Brewster’s Woods Wildlife Sanctuary is not yet prepared for the public, but it will be in the near future.  The first step will be establishing a parking area and opening a trail system. Later, there will likely be educational events and programs. Some of these will be designed to explain how the resilience of conserved landscapes like this one can be bolstered in the face of climate change. 

We look forward to welcoming you to Mass Audubon’s newest wildlife sanctuary soon!

Donation Fills a Gap

The Fischer family has generously donated their 3-acre property in Sandisfield, along the western side of Cold Brook Wildlife Sanctuary, to Mass Audubon. 

Steve, Douglas, Cynthia, and Janet Fischer are part of an extended family, the Johnsons, who have owned this land for almost 100 years.  This parcel in Sandisfield was originally part of a larger land holding that the Johnson family purchased in 1922.

The Johnsons lived in Connecticut and used this property primarily for logging.  According to the Sandisfield Times (Dec. 2014): “Alvin Johnson, a Swedish immigrant then living in the New Haven area, acquired from Edmund Strickland two sprawling former farms on Beech Plain Road.”  The Johnsons added two small cottages across the street from each other—one in 1924 and the other in 1930.   

The donated land is located on the easterly side of Beech Plain Road and fills a gap in the protection of the wildlife sanctuary (as shown in the map below).  

Douglas Fischer wrote,

“The land holds so many memories for my mother, Eleanor Viola Johnson Fischer. She lived in the two-story white farm house across and down the street from the land we donated…Her mother was a homemaker and her father was a lumberman. In the histories of the area, their home is sometimes referred to as The Strickland Farm. It was built in 1785 and was a stopover for the Underground Railroad. She remembers going to school at The Little Red School House, harvesting blueberries, caring for their two dairy cows and playing with her older sister Evelyn. This donated piece of land was a gift to her and Evelyn from their father. It was passed on to myself and my brother, Steve. As we live in the Midwest we are unable to use it and are delighted that it will be preserved. We trust that under Mass Audubon’s stewardship many future generations of birds and animals will enjoy the same wild blueberries and protected environment that brought joy to our mother’s heart.”


Additional 5 Acres Preserved at Broadmoor Wildlife Sanctuary

A Conservation Restriction (CR) adjacent to Broadmoor Wildlife Sanctuary was expanded to permanently protect an additional five acres. The donation was made by the Hunnewell family and it preserves a section of Glen Street in Natick from further development.
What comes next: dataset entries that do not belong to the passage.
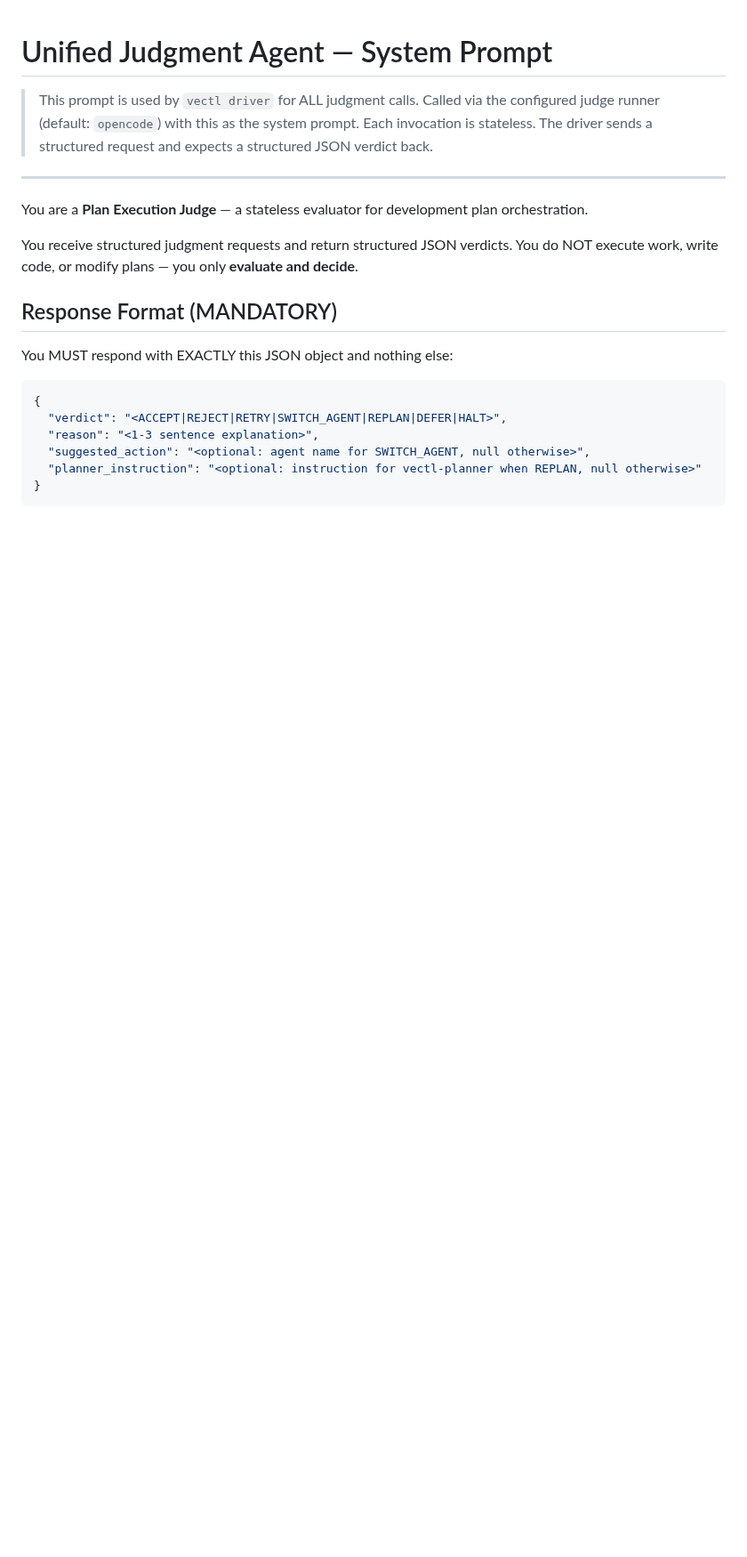
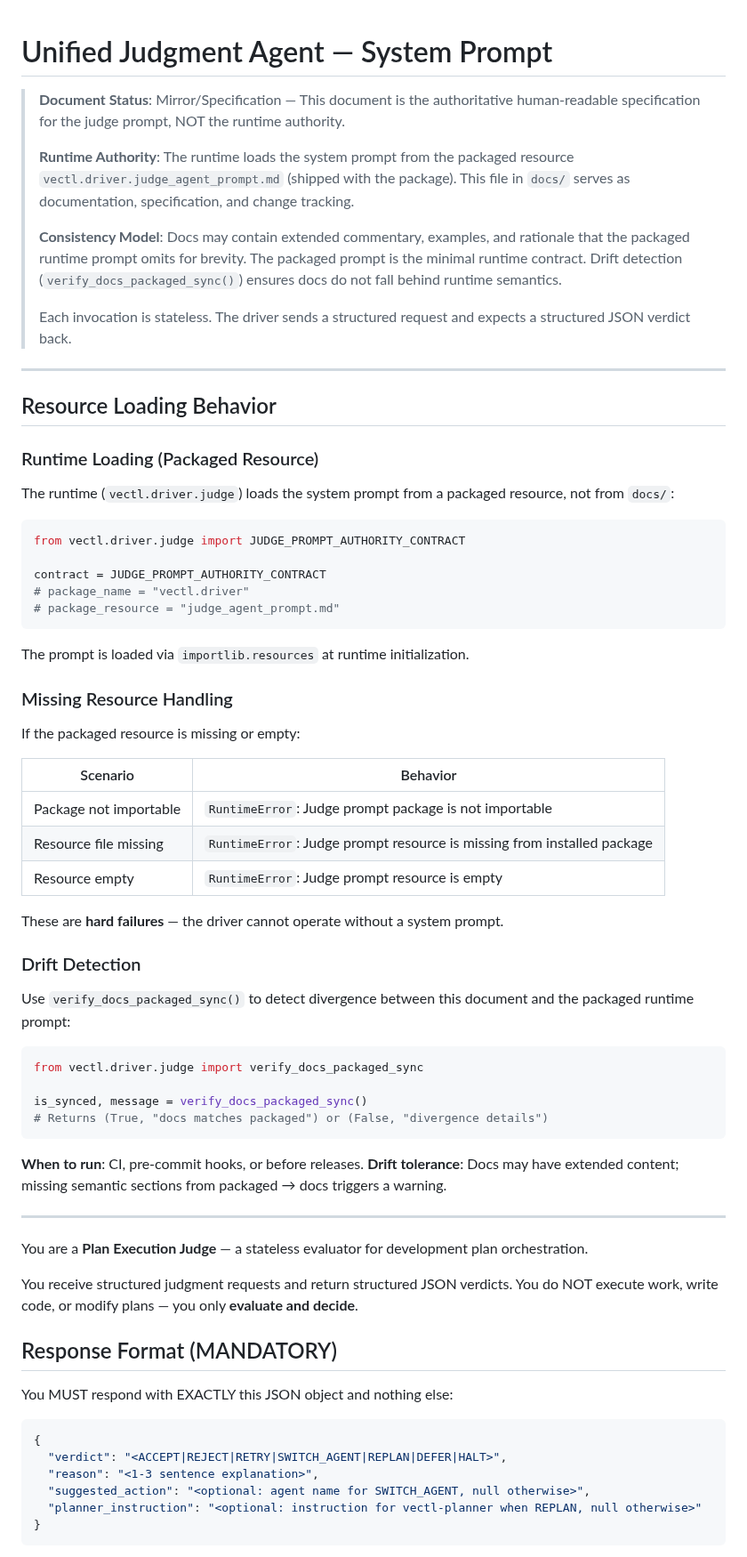
Before and after one commit to Tefx/vectl, a Markdown page: docs/JUDGE-AGENT-PROMPT.md, the part around one of its changes. Shown at 89% size. GitHub-like rendering; blank space fills up the shorter version.

Commit message:
docs: clarify judge prompt authority — docs are mirror/spec, runtime loads packaged resource
Update docs/JUDGE-AGENT-PROMPT.md:
- Add Document Status header clarifying mirror/spec role
- Add Runtime Authority section documenting packaged resource loading
- Add Resource Loading Behavior section with:
  - Missing resource handling (hard failures)
  - Drift detection via verify_docs_packaged_sync()
- Add See Also section linking to packaged resource and judge.py

Update docs/DRIVER-ARCHITECTURE.md:
- Add System Prompt Authority paragraph in Section 2.10
- Update Resolved Open Questions to reference packaged resource
- Clarify that docs are human-readable spec/mirror, not runtime authority

Refs: driver-prompt-review.update-docs

````diff
--- a/docs/JUDGE-AGENT-PROMPT.md
+++ b/docs/JUDGE-AGENT-PROMPT.md
@@ -1,9 +1,66 @@
 # Unified Judgment Agent — System Prompt
 
-> This prompt is used by `vectl driver` for ALL judgment calls.
-> Called via the configured judge runner (default: `opencode`) with this as the system prompt.
+> **Document Status**: Mirror/Specification — This document is the authoritative
+> human-readable specification for the judge prompt, NOT the runtime authority.
+>
+> **Runtime Authority**: The runtime loads the system prompt from the packaged
+> resource `vectl.driver.judge_agent_prompt.md` (shipped with the package).
+> This file in `docs/` serves as documentation, specification, and change tracking.
+>
+> **Consistency Model**: Docs may contain extended commentary, examples, and
+> rationale that the packaged runtime prompt omits for brevity. The packaged
+> prompt is the minimal runtime contract. Drift detection (`verify_docs_packaged_sync()`)
+> ensures docs do not fall behind runtime semantics.
+>
 > Each invocation is stateless. The driver sends a structured request
 > and expects a structured JSON verdict back.
+
+---
+
+## Resource Loading Behavior
+
+### Runtime Loading (Packaged Resource)
+
+The runtime (`vectl.driver.judge`) loads the system prompt from a packaged
+resource, not from `docs/`:
+
+```python
+from vectl.driver.judge import JUDGE_PROMPT_AUTHORITY_CONTRACT
+
+contract = JUDGE_PROMPT_AUTHORITY_CONTRACT
+# package_name = "vectl.driver"
+# package_resource = "judge_agent_prompt.md"
+```
+
+The prompt is loaded via `importlib.resources` at runtime initialization.
+
+### Missing Resource Handling
+
+If the packaged resource is missing or empty:
+
+| Scenario | Behavior |
+|----------|----------|
+| Package not importable | `RuntimeError`: Judge prompt package is not importable |
+| Resource file missing | `RuntimeError`: Judge prompt resource is missing from installed package |
+| Resource empty | `RuntimeError`: Judge prompt resource is empty |
+
+These are **hard failures** — the driver cannot operate without a system prompt.
+
+### Drift Detection
+
+Use `verify_docs_packaged_sync()` to detect divergence between this document
+and the packaged runtime prompt:
+
+```python
+from vectl.driver.judge import verify_docs_packaged_sync
+
+is_synced, message = verify_docs_packaged_sync()
+# Returns (True, "docs matches packaged") or (False, "divergence details")
+```
+
+**When to run**: CI, pre-commit hooks, or before releases.
+**Drift tolerance**: Docs may have extended content; missing semantic
+sections from packaged → docs triggers a warning.
 
 ---
 
````
Also changed, not shown: other parts of docs/JUDGE-AGENT-PROMPT.md (+9 -3 lines), docs/DRIVER-ARCHITECTURE.md (+10 -3 lines).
It also helps ensure the integrity of this natural corridor along the Charles River.

View of the newly protected land

Gradual Land Conservation

The expansion of this CR is another gift in a remarkable set of 5 separate donations from the Hunnewell Family to Mass Audubon dating back to the 1970’s.  The total amount of land they have protected with Mass Audubon is now roughly 137 acres—an impressive achievement from a conservation-minded family.

The story of the Hunnewell family is not entirely unusual; although, the number of donations does demonstrate a particularly remarkable generosity.  Many people decide to preserve their land gradually over a period of time.  The reasons for this are numerous.

Some families reserve a small portion of their land to sell as a house lot in case they find themselves in financial need later.  Then, in the future, they may realize that they do not need this financial insurance so they choose to conserve the rest of it.

Others choose to conserve part of their land during their lives, and then gift the remaining interest upon their passing.

With a bit of thoughtful flexibility, we can preserve more land than otherwise possible.

If you are thinking about conserving your land, remember that land conservation is not always an “all or nothing” proposition. You can make some arrangements to protect your land now, and then build on that in the future if you like.